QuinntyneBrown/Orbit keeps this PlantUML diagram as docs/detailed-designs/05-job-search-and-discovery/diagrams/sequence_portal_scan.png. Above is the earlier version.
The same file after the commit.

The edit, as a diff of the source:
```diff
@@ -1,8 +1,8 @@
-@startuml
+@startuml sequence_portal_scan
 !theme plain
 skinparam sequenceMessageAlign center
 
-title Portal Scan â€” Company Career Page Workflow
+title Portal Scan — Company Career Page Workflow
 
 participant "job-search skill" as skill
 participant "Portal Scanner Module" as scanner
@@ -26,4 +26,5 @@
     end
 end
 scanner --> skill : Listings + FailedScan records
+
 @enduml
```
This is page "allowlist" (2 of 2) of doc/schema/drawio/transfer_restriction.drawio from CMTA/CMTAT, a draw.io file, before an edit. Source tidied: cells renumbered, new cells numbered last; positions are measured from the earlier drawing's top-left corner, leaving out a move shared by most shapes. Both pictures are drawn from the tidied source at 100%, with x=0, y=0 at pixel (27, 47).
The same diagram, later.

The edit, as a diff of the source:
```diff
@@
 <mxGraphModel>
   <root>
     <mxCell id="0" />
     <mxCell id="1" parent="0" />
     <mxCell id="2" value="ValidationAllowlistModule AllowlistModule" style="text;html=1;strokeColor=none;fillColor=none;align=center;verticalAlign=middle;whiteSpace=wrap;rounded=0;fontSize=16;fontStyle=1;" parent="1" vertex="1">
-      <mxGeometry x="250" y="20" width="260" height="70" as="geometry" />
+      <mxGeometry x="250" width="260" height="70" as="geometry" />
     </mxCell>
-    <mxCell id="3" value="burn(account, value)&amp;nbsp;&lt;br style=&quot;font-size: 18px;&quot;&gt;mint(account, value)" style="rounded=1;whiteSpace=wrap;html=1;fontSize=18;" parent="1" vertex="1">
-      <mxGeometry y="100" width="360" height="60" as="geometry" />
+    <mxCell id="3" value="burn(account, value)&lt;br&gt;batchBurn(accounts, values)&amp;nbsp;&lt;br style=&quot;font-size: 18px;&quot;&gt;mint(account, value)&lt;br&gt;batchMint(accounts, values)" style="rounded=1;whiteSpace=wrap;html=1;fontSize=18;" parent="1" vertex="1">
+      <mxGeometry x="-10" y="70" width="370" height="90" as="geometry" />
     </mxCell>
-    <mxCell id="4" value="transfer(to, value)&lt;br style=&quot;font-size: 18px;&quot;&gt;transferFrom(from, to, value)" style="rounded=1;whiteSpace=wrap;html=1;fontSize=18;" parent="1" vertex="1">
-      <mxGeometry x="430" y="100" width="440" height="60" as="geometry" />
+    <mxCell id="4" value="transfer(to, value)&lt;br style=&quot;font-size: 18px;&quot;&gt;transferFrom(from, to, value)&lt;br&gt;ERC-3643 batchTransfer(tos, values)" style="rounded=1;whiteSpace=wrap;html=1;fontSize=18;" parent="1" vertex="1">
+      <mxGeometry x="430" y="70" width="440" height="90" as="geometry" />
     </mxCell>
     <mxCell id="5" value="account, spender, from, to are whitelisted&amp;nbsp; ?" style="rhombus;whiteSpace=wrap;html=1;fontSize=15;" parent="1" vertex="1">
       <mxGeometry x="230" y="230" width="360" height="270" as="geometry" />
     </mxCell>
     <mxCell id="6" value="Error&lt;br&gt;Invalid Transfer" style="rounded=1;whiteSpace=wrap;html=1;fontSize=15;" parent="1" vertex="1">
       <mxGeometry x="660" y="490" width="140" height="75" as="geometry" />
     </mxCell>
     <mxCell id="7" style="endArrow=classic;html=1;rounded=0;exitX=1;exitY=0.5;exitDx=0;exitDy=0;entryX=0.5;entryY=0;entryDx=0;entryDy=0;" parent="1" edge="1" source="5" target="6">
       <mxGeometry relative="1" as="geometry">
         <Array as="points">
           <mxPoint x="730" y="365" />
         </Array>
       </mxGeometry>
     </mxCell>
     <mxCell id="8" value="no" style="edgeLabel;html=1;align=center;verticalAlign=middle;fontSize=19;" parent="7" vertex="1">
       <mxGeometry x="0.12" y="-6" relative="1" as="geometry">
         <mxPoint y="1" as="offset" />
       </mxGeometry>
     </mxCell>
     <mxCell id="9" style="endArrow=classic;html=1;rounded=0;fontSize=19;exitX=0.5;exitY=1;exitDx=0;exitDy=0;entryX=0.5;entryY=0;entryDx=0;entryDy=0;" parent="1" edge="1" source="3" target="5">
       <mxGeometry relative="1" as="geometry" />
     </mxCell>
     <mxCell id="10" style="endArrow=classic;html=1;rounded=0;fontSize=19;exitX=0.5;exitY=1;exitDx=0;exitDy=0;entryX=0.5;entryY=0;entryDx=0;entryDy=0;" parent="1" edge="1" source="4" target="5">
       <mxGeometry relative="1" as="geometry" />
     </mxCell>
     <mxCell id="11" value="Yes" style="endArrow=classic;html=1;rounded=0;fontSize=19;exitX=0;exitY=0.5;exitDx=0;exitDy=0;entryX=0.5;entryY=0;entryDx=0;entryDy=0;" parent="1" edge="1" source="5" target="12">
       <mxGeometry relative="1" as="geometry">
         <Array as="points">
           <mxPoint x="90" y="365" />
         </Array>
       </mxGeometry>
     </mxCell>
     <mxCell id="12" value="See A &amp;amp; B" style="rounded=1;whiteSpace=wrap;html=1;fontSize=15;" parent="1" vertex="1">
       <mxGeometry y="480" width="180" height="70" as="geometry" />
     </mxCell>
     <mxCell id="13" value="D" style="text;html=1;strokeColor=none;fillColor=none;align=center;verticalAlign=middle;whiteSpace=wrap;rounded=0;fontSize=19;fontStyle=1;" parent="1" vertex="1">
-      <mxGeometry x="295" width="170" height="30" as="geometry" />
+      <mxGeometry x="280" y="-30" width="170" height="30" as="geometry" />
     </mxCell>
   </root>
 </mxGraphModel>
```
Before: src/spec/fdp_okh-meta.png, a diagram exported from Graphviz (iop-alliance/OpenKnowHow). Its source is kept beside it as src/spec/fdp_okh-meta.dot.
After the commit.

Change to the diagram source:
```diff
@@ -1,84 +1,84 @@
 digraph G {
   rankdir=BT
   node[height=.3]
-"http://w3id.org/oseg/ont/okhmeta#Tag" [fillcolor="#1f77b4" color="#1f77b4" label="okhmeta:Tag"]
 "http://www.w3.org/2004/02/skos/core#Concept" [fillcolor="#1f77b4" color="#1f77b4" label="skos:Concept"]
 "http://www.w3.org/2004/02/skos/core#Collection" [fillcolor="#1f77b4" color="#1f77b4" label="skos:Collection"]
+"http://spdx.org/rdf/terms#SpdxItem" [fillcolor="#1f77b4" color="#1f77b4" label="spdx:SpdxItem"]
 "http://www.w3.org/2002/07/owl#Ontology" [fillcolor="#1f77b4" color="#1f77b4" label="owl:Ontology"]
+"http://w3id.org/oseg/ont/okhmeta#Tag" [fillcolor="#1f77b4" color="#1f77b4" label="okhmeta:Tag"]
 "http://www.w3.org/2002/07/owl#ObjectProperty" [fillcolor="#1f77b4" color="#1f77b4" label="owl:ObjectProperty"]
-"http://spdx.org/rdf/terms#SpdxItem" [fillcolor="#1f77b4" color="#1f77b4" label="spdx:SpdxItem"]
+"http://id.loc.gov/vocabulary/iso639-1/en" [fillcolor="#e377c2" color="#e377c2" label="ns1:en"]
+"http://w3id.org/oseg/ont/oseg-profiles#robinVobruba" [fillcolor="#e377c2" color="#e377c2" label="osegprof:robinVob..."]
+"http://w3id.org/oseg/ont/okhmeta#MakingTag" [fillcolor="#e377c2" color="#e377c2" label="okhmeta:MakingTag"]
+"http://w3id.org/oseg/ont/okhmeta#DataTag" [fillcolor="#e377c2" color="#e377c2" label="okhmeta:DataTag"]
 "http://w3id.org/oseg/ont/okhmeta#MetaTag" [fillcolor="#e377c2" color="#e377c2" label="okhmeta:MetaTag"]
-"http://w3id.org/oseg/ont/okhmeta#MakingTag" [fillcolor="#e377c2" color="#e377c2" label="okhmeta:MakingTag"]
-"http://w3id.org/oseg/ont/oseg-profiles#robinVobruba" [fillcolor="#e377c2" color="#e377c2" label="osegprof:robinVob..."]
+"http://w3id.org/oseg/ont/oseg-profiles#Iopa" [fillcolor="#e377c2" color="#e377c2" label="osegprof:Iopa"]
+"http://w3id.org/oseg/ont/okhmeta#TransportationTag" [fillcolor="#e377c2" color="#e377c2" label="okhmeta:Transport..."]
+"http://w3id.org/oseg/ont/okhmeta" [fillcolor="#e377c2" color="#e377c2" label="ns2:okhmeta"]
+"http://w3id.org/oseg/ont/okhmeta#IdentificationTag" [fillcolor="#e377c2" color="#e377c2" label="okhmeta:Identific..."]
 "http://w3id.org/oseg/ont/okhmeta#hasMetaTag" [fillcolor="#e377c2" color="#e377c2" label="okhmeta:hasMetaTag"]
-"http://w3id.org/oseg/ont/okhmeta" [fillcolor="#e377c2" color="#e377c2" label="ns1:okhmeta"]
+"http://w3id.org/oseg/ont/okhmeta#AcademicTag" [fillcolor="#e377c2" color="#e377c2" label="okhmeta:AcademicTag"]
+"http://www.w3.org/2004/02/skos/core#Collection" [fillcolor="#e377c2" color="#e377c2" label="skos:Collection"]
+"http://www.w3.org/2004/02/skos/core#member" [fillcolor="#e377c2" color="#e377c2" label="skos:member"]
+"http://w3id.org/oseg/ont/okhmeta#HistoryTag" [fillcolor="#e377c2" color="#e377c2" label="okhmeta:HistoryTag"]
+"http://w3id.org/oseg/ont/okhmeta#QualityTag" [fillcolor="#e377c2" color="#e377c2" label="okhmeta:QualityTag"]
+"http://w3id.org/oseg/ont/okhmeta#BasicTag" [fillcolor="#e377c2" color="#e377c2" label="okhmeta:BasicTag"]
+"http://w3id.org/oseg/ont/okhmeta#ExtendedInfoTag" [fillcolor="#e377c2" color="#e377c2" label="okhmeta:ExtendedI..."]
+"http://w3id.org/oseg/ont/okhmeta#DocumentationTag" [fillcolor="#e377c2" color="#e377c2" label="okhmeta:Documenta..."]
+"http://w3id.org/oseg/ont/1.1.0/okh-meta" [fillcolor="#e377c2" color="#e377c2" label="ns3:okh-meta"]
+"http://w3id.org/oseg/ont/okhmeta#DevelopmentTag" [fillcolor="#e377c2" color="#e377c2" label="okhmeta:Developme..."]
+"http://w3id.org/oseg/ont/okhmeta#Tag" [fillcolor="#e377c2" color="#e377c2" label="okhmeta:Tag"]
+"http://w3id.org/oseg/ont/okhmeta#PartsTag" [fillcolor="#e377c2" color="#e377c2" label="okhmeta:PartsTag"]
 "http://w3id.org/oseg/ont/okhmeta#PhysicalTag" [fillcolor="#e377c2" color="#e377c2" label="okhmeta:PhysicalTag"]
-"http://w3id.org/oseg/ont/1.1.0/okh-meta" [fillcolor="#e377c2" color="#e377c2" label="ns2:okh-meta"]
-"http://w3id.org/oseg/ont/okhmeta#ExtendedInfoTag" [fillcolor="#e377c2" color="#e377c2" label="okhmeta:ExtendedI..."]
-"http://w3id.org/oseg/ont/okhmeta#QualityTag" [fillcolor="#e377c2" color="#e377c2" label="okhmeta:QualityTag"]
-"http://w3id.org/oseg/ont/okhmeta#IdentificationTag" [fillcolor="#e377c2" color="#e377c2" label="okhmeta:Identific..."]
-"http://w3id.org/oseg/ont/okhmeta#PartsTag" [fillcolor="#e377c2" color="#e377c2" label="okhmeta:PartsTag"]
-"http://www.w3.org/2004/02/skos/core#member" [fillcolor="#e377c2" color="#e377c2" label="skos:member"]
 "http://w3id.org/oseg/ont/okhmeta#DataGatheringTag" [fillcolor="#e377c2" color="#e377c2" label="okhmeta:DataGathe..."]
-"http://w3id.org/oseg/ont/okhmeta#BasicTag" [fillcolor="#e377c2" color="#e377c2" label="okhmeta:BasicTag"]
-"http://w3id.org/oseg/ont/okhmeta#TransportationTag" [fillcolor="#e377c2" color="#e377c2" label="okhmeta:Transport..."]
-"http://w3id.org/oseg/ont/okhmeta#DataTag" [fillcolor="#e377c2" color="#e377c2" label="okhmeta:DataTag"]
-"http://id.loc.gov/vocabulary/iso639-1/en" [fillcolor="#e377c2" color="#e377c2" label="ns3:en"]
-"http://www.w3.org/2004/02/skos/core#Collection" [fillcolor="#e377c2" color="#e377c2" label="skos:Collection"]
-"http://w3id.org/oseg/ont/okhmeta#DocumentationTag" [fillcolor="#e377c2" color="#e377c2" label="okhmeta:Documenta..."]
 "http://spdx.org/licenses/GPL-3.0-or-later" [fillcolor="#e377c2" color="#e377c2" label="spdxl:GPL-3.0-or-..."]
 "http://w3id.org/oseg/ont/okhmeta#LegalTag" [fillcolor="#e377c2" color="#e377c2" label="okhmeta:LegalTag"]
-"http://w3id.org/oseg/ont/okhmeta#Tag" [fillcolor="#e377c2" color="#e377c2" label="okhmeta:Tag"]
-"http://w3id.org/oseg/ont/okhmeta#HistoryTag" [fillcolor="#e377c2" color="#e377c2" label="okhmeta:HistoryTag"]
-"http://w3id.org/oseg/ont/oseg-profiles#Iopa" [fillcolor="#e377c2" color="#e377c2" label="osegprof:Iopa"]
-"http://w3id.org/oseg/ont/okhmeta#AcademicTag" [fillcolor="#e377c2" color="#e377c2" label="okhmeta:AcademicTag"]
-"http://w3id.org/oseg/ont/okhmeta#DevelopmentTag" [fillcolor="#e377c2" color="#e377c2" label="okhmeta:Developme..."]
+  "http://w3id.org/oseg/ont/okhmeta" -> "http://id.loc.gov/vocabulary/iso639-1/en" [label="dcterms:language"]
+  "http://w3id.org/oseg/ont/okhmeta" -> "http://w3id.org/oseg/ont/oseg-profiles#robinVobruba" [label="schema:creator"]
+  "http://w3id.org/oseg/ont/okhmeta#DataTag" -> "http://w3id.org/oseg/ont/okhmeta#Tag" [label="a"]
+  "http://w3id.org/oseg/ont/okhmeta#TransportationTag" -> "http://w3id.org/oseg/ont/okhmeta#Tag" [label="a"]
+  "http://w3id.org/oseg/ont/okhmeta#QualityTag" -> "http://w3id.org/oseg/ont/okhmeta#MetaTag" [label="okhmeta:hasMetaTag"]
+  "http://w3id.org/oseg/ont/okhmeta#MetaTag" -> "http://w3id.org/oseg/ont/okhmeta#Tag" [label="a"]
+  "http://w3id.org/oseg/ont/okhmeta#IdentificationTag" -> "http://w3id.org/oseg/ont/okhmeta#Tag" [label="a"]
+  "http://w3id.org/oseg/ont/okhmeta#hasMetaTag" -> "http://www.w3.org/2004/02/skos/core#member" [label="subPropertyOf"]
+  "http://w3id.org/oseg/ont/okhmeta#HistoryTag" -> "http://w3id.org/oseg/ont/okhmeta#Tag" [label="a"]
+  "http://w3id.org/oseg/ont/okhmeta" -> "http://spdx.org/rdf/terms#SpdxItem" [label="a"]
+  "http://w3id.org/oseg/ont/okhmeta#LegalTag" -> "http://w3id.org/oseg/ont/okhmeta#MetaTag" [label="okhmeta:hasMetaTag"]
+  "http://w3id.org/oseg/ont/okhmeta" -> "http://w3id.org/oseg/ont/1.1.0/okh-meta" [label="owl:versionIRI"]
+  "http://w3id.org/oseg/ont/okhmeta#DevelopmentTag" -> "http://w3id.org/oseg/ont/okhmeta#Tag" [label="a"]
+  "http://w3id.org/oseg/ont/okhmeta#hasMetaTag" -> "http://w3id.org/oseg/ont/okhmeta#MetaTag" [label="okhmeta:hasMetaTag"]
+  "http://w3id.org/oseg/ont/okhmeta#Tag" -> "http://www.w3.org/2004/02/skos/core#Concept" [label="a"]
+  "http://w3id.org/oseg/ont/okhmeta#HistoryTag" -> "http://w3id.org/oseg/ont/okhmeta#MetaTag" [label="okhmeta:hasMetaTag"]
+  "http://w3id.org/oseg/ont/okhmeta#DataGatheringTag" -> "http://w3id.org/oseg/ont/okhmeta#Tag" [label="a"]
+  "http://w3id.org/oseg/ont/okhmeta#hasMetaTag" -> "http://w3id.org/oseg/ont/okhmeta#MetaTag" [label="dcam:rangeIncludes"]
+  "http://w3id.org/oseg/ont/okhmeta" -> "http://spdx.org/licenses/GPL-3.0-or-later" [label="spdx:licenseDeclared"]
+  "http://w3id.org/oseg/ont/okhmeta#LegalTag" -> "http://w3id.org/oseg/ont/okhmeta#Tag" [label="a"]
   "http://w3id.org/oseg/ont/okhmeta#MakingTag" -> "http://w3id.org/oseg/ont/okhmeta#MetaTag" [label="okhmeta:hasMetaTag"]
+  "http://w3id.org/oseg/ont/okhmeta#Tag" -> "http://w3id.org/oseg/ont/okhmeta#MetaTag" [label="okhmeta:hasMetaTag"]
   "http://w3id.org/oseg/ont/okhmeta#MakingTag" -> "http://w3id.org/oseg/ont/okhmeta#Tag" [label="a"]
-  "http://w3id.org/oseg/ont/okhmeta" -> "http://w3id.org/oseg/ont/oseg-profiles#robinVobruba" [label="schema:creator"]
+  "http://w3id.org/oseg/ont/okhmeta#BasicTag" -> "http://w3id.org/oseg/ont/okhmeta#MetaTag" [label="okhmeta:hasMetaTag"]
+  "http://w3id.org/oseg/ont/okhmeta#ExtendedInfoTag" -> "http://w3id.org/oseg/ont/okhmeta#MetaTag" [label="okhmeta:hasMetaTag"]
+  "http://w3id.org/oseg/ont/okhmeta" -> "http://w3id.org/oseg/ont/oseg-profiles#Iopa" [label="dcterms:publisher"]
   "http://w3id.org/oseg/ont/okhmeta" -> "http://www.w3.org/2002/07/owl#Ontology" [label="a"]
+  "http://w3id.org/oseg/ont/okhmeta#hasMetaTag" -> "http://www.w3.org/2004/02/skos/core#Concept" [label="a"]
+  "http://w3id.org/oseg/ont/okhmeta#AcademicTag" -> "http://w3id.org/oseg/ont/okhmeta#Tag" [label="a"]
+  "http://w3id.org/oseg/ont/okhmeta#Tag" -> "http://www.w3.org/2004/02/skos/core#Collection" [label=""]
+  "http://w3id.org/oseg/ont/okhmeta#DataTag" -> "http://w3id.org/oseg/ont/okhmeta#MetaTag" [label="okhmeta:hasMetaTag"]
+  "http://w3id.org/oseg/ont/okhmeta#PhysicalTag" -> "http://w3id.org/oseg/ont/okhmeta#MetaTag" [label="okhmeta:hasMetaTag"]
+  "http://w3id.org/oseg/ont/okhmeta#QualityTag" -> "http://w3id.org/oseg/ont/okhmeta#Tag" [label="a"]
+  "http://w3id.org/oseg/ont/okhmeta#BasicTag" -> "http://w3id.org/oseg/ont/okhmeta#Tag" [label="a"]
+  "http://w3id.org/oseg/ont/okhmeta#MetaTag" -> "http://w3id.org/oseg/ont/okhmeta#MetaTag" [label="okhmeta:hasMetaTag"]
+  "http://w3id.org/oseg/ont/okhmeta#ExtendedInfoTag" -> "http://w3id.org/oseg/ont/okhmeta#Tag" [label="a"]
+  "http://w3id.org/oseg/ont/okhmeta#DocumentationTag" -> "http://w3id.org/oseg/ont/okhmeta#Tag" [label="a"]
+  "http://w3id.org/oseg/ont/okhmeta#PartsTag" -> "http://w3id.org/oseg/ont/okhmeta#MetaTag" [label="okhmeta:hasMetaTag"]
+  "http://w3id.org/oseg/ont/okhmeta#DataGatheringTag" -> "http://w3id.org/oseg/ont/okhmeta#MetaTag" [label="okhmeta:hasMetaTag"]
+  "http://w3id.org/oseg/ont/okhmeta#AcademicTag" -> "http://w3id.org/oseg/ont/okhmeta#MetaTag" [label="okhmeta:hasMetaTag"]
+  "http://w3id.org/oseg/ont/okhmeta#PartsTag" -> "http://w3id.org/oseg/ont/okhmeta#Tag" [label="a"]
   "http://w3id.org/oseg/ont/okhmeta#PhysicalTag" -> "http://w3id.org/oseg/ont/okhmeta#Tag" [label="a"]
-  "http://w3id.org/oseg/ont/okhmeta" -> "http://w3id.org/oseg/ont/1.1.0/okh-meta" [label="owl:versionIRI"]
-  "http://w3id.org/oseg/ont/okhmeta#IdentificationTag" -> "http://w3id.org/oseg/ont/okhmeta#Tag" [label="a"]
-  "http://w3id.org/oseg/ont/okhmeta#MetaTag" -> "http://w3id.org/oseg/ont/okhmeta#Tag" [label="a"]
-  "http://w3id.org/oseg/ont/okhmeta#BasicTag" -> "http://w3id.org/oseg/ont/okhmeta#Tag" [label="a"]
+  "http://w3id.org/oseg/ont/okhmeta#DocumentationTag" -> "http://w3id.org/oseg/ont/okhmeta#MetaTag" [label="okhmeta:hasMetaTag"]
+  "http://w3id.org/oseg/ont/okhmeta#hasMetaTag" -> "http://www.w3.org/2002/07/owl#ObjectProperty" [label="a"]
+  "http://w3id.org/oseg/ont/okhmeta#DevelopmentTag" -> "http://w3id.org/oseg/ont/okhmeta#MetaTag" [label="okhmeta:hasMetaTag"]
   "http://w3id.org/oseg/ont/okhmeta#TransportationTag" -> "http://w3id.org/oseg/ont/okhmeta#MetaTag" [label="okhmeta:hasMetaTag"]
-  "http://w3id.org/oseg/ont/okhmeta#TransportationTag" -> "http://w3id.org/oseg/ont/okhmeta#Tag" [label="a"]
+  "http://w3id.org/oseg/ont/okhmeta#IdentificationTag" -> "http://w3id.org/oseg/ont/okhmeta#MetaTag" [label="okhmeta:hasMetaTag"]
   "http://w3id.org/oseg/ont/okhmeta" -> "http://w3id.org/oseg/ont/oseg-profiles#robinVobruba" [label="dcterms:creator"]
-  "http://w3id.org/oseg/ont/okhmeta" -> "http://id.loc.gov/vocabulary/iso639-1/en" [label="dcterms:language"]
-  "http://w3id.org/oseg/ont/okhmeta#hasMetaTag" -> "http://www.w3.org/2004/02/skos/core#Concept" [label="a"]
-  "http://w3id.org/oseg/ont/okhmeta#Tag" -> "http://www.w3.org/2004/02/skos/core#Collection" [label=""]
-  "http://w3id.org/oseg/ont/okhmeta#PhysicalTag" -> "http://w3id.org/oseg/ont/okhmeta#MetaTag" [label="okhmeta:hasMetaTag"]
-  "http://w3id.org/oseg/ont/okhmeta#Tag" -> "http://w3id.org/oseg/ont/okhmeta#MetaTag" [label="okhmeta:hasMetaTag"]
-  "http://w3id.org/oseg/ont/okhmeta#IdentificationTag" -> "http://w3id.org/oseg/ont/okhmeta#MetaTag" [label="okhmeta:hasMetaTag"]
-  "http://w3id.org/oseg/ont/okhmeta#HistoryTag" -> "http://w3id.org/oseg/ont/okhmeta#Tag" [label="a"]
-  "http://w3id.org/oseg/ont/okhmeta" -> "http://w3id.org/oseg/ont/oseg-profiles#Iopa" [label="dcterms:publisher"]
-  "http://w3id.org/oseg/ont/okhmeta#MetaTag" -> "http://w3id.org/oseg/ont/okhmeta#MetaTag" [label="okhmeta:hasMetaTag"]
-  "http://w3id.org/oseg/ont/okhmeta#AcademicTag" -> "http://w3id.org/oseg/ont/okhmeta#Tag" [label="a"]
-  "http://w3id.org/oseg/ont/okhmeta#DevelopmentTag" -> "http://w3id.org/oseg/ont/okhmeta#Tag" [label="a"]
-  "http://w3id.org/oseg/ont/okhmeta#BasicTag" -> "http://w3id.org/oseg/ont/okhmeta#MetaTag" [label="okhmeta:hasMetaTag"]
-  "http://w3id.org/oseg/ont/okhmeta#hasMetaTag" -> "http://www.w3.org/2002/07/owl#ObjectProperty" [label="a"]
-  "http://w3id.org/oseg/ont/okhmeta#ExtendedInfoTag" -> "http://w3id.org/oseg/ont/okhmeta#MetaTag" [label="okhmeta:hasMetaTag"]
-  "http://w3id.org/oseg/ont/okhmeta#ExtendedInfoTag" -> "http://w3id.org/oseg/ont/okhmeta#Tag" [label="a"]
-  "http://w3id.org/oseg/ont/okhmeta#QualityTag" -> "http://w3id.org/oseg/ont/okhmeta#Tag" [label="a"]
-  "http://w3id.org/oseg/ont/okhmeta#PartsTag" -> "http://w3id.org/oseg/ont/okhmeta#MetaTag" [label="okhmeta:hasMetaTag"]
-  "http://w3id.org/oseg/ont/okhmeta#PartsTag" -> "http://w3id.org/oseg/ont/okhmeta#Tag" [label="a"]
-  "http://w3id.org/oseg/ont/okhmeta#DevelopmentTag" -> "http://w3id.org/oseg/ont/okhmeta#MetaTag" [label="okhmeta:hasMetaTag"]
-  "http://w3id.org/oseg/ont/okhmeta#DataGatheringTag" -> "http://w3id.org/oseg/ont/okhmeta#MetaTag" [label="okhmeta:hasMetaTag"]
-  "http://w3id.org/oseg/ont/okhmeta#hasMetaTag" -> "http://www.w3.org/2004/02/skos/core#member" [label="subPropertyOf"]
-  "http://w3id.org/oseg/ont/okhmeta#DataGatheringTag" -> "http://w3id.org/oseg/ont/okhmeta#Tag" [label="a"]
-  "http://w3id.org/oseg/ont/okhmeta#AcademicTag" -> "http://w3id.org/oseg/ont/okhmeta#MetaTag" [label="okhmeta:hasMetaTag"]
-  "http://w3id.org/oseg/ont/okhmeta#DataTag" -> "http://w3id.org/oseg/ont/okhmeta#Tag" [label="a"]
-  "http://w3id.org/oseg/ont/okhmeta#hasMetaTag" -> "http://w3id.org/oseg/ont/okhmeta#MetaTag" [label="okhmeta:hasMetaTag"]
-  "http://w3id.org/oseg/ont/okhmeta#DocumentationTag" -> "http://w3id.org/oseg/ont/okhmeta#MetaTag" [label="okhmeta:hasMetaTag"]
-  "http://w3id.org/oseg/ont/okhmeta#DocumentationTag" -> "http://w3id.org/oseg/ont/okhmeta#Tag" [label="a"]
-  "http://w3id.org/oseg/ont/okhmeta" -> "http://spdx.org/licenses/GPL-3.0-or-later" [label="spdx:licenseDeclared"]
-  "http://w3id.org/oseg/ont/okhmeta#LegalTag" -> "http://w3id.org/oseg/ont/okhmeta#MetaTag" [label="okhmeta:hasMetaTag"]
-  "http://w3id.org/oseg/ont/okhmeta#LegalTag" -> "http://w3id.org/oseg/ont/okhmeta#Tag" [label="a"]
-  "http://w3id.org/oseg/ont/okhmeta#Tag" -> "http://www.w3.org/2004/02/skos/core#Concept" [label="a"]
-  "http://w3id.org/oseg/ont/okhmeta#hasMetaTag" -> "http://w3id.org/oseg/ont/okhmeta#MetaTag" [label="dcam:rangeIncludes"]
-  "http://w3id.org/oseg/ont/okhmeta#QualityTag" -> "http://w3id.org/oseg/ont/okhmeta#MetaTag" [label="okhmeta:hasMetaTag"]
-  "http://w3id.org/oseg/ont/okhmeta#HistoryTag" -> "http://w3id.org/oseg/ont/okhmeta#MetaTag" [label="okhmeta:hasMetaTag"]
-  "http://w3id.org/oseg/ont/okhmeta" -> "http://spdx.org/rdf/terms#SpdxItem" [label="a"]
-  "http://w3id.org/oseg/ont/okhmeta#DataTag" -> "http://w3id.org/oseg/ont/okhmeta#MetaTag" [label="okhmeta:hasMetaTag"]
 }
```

:: Problem to work on ::
Your task is to find each line in the entries that contains the string "spdx" and copy it.

:: Output of the task ::
+"http://spdx.org/rdf/terms#SpdxItem" [fillcolor="#1f77b4" color="#1f77b4" label="spdx:SpdxItem"]
-"http://spdx.org/rdf/terms#SpdxItem" [fillcolor="#1f77b4" color="#1f77b4" label="spdx:SpdxItem"]
 "http://spdx.org/licenses/GPL-3.0-or-later" [fillcolor="#e377c2" color="#e377c2" label="spdxl:GPL-3.0-or-..."]
+  "http://w3id.org/oseg/ont/okhmeta" -> "http://spdx.org/rdf/terms#SpdxItem" [label="a"]
+  "http://w3id.org/oseg/ont/okhmeta" -> "http://spdx.org/licenses/GPL-3.0-or-later" [label="spdx:licenseDeclared"]
-  "http://w3id.org/oseg/ont/okhmeta" -> "http://spdx.org/licenses/GPL-3.0-or-later" [label="spdx:licenseDeclared"]
-  "http://w3id.org/oseg/ont/okhmeta" -> "http://spdx.org/rdf/terms#SpdxItem" [label="a"]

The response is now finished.